Around this time of year, it’s important to pause and take stock. To assess the year thus far, and at the same time, be present in a world that is constantly in flux.
As Spring nears, we find ourselves yearning to go out into the bright sun and breathe in the fresh air. We would like to introduce you to the practice of Shinrin-Yoku, or as we call it, ‘Forest Bathing’.
Shinrin-Yoku is a meditation that's practised amongst the trees. It is designed to restore the ancient bond between humans and nature and was introduced by the Japanese government in the 1980s in response to the declining mental well-being of its citizens. Thanks to reforestation and the deep connection between Japanese culture and the natural world, the practice quickly gained popularity, thus rebuilding the bridge between humanity and the forest.

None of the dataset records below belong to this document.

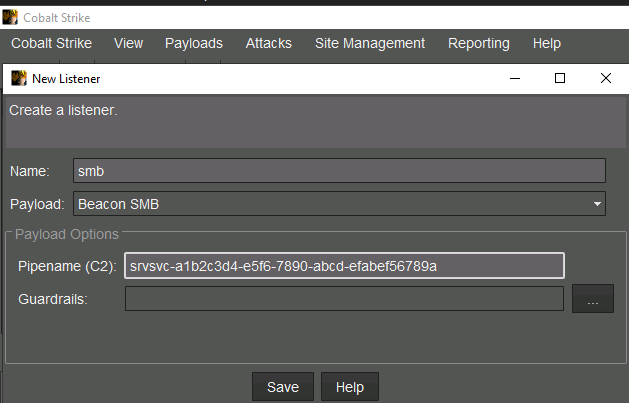
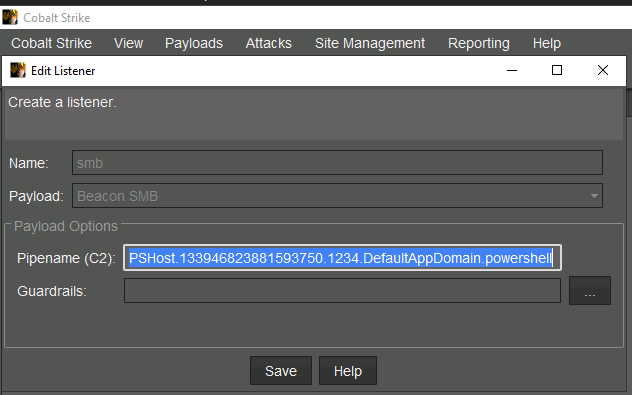
123321

diff --git a/labs/2-Cobalt-Strike-Primer.md b/labs/2-Cobalt-Strike-Primer.md
@@ -62,10 +62,21 @@ Add the following listeners:
 
 # Generate Payloads
 
-1. Generate payloads for each listener.
-  1. Go to **Payloads > Windows Stageless Generate All Payloads**
-  1. Folder: `C:\Payloads`
-  1. Click **Generate**
+> ⚠ **PREREQUISITE — First Update C2 Malleable Profile**  
+
+> First update [Defence evasion Malleable C2 profile](https://github.com/botesjuan/CRTO-Study-Notes/blob/main/labs/defence-evasion-lab-Malleable.md#part-1--malleable-c2-profile)
+
+<img src="/images/malleable-c2-profile-updates.png">  
+
+> 1. Malleable C2 profile active (docker restart)  
+> 2. Artifact Kit built → ThreatCheck clean → `artifact.cna` loaded in Script Manager  
+> 3. Resource Kit built → ThreatCheck AMSI clean → `resources.cna` loaded in Script Manager  
+>
+> Now generate payloads — they will use the custom artifact stubs.
+
+1. Go to **Payloads > Windows Stageless Generate All Payloads**
+2. Folder: `C:\Payloads`
+3. Click **Generate**
 
 <img src="/images/generate_payloads.png">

Forest bathing is a ritual that can be performed anywhere in the world, whether it’s deep in the wilderness, at your local park, or in your garden.
The sound and touch of the wind. The bird calls and the rustle of the ground beneath us. Taking in the forest atmosphere. Creating a multisensory experience of body and mind. Energy restoration. Healing.
The restorative power of the natural world has long been studied and proven to be of great value to our well-being. This unique form of therapy allows the surrounding environment to absorb your energies and deepens your connection with nature.
Trees release essential oils called phytoncides which protect them from harmful bacteria. However, phytoncides can also provide many benefits to humans, including, strengthening our immune systems, elevating mood, reducing blood pressure, stress and anxiety, and improving sleep and creativity.
Here’s a small guide on how to practice:
Find a quiet time of day (early morning or dusk) and head to a nearby park or forest.
Turn off all your electronic devices to avoid interruptions, so you can focus completely, and immerse yourself in your practice.
Breathe. Slow your mind, and deepen your concentration.
Listen. Open your senses to what you can hear, whether it’s birds flying above you or leaves rustling in the wind.
Be still. Feel your feet on the earth, rooting you to the ground, and allow the power of nature to stabilise your heart rate and steady your mind.
When you open your eyes, allow the multisensory experience to take hold of your mind and continue walking at a slower pace. A feeling of relaxation should start to descend upon you as you become more aware of your surroundings.
The principles of forest bathing are not reserved solely for natural environments, they can be implemented when admiring the plants in your home or feeling a gentle breeze on your balcony. The same method applies: breathe, listen and allow nature to perform its calming ritual.